With the help of marketing and social sciences experts from several organizations and institutions, including Cambridge, Mass.–based HubSpot, Boston College, and Northeastern University, Girl Uninterrupted distributed its first survey to nascent designers in Boston last June. In the two months that the inaugural Boston survey was open, Boyadzhieva and Chun received 533 responses from designers who heard about the project through their grassroots efforts: reaching out to design networks, professional organizations such as the Boston Society of Architects, and cold-emailing leaders of Boston firms during “every lunch break,” Chun says.

Zhanina Boyadzhieva
Langer Hsu Zhanina Boyadzhieva
Juliet Chun
Langer Hsu Juliet Chun

After presenting their survey at the ArchitectureBoston Expo last November, Boyadzhieva and Chun were approached by other designers who volunteered to help conduct the survey in other metropolitan areas across the nation. “We selected as many cities as we could handle,” Boyadzhieva says.
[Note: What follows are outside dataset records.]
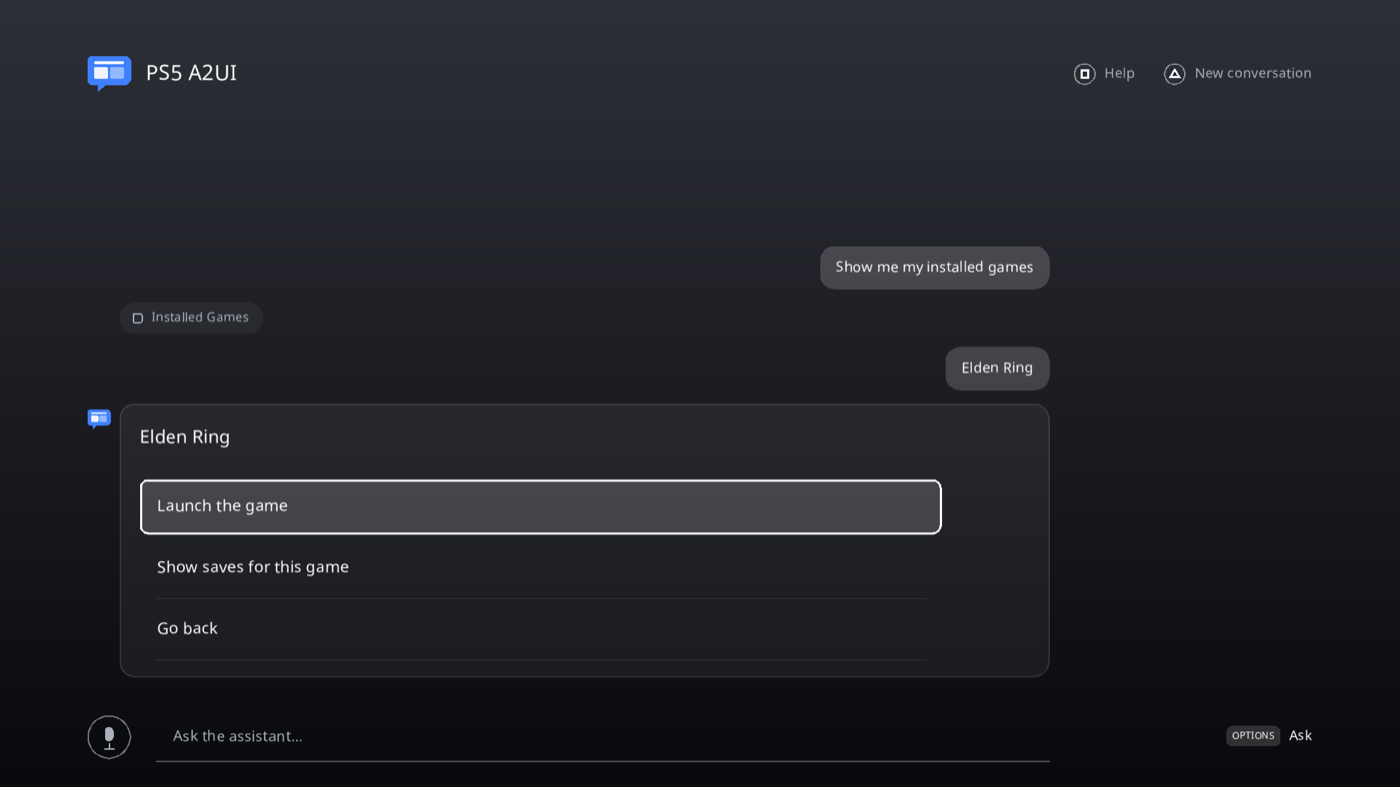
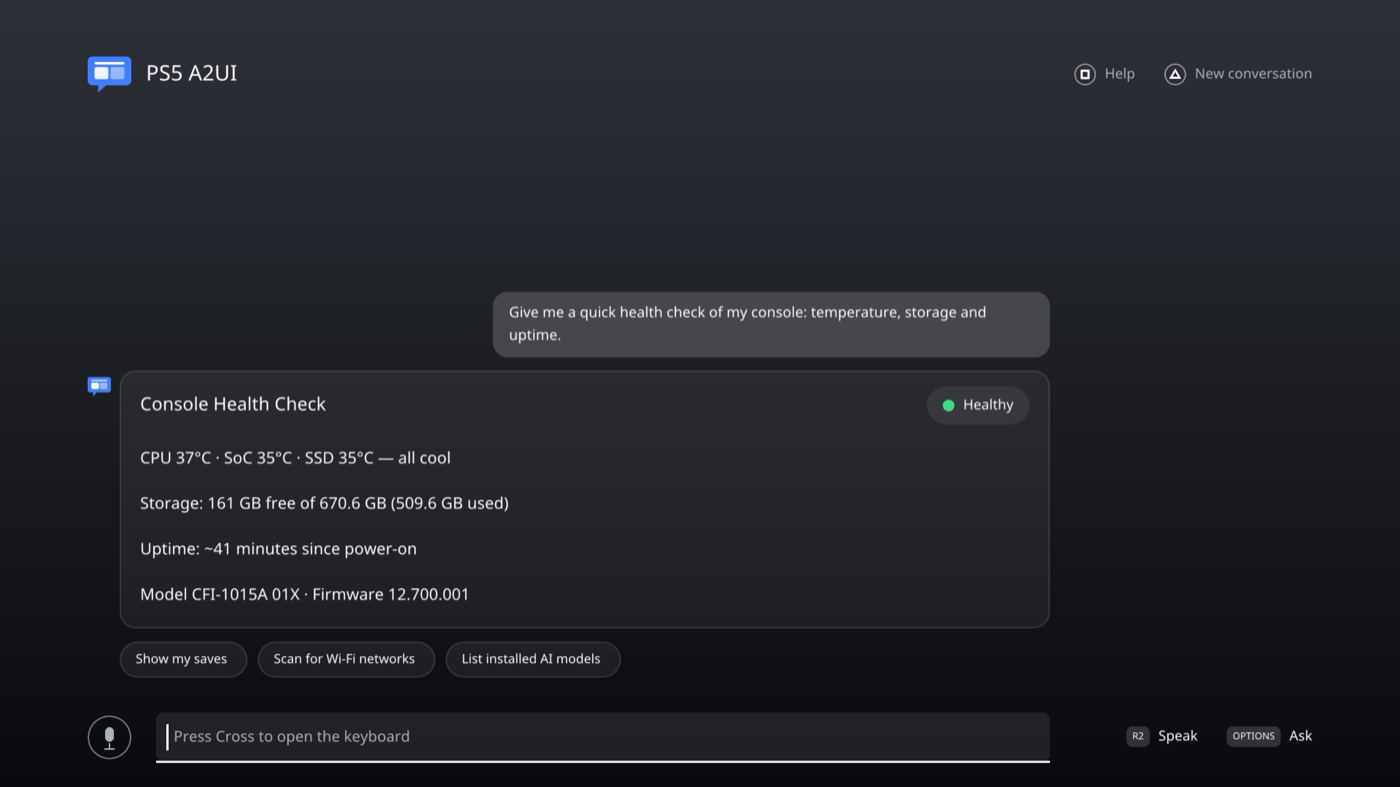
README: new console screenshots, start screen as the hero image

diff --git a/README.md b/README.md
@@ -5,7 +5,7 @@
 
 Open-source tooling for **agentic UI on a PlayStation 5**, built on [AG-UI](https://docs.ag-ui.com), [A2UI 1.0](https://a2ui.org) and [CopilotKit](https://docs.copilotkit.ai). An agent answers with native, controller-driven screens instead of text: menus, shelves of tiles, dashboards, the system keyboard, system dialogs, haptics.
 
-![The demo app in a conversation: the agent listed the installed games as a shelf, the player picked one, and the agent answered with a menu](docs/images/conversation.png)
+![The demo app's start screen: suggested questions about the player's games, controller and console, above a text field with Cross for the keyboard and R2 to speak](docs/images/landing.png)
 
 You don't need a PS5 to try it. The renderer and the agent run on a Mac or Linux desktop, and the same code runs on the console.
The 2017 Boston survey results will be available on the Girl Uninterrupted website after the current survey period closes this month. As a preview, the co-founders offered a couple surprising findings. For one thing, while many of the Boston respondents said that they were comfortable asking questions in the office, they were significantly less enthused about “initiating ideas,” Boyadzhieva says. “How can we change that?”

For another, an open-ended question about ideal office perks resulted in a number of participants picking several of the provided choices related to professional development but also wrote in a desire for a better work–life balance, Chun says: “Emerging professionals want not just to build their career, but also to have a life outside that career.”
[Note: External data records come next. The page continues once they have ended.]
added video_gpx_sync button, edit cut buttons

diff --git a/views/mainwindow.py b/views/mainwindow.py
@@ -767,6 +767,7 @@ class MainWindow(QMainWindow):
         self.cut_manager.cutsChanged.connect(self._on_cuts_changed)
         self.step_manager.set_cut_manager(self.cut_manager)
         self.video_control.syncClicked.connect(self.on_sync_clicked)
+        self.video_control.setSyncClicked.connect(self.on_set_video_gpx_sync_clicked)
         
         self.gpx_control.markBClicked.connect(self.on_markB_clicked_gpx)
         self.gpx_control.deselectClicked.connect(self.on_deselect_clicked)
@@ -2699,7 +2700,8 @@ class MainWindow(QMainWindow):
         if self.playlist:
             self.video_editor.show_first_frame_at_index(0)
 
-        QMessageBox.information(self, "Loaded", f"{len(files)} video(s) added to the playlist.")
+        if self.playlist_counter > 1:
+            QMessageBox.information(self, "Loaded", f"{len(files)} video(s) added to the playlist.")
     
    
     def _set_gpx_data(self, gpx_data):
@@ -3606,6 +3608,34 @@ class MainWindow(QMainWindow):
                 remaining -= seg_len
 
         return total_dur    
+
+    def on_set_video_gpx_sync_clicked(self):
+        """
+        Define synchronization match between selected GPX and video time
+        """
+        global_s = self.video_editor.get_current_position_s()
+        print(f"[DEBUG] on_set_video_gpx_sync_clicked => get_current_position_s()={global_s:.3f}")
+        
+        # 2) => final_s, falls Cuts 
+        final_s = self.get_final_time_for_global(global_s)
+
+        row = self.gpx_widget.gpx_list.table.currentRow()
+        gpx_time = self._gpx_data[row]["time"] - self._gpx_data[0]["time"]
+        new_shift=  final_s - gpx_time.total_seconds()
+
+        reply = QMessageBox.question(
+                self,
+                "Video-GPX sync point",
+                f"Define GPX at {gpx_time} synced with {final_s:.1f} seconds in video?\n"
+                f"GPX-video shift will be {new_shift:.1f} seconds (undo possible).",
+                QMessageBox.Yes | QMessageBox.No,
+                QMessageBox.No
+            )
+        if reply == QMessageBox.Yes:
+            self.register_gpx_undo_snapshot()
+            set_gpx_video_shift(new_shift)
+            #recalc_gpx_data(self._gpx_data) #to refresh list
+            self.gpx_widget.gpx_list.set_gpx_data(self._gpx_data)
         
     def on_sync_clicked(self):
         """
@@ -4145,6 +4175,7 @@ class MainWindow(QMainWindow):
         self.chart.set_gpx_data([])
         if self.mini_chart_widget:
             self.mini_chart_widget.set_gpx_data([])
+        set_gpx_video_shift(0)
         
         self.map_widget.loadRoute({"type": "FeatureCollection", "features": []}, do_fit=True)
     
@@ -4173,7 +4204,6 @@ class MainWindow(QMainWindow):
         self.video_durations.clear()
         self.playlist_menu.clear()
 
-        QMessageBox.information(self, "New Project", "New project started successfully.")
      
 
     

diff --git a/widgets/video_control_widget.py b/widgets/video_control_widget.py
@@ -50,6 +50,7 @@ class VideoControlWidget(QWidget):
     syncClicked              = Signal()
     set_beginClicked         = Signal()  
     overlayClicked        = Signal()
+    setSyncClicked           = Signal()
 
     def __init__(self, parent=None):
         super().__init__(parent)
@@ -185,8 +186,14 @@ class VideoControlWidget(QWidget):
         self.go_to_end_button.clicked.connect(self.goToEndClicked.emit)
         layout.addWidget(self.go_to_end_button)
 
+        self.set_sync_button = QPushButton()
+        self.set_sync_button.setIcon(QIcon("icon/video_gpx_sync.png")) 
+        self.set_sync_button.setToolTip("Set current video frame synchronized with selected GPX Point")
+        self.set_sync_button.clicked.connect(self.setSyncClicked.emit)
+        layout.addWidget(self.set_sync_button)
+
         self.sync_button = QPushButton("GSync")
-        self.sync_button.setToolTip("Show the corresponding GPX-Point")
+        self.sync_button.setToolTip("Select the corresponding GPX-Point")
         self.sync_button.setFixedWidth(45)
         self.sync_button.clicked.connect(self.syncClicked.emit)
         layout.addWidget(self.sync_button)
And nascent designers aren’t the only ones who want to learn more about the incoming generation of future architects—firm leaders and principals do too. “We've heard people wonder why licensure isn’t as important to emerging professionals, why the culture is different, what people are struggling with these days, and what's important to them,” Chun says.

As such, the co-founders are creating a manual “with action tips based on our data and the conversations we've had [with design principals in Boston],” Boyadzhieva says. These tips will help aspiring architects “jump-start their careers” as well as offer firm leaders “small office tweaks they can do to maximize and retain talent.”

Change must come from both the top and the bottom, Chun adds. “We're trying to tackle this issue on both sides so there's more of an open dialogue between these two parties.”

While Girl Uninterrupted has not yet committed to conducting the survey in more cities, Boyadzhieva says hearing from designers located in more parts of the country would be interesting.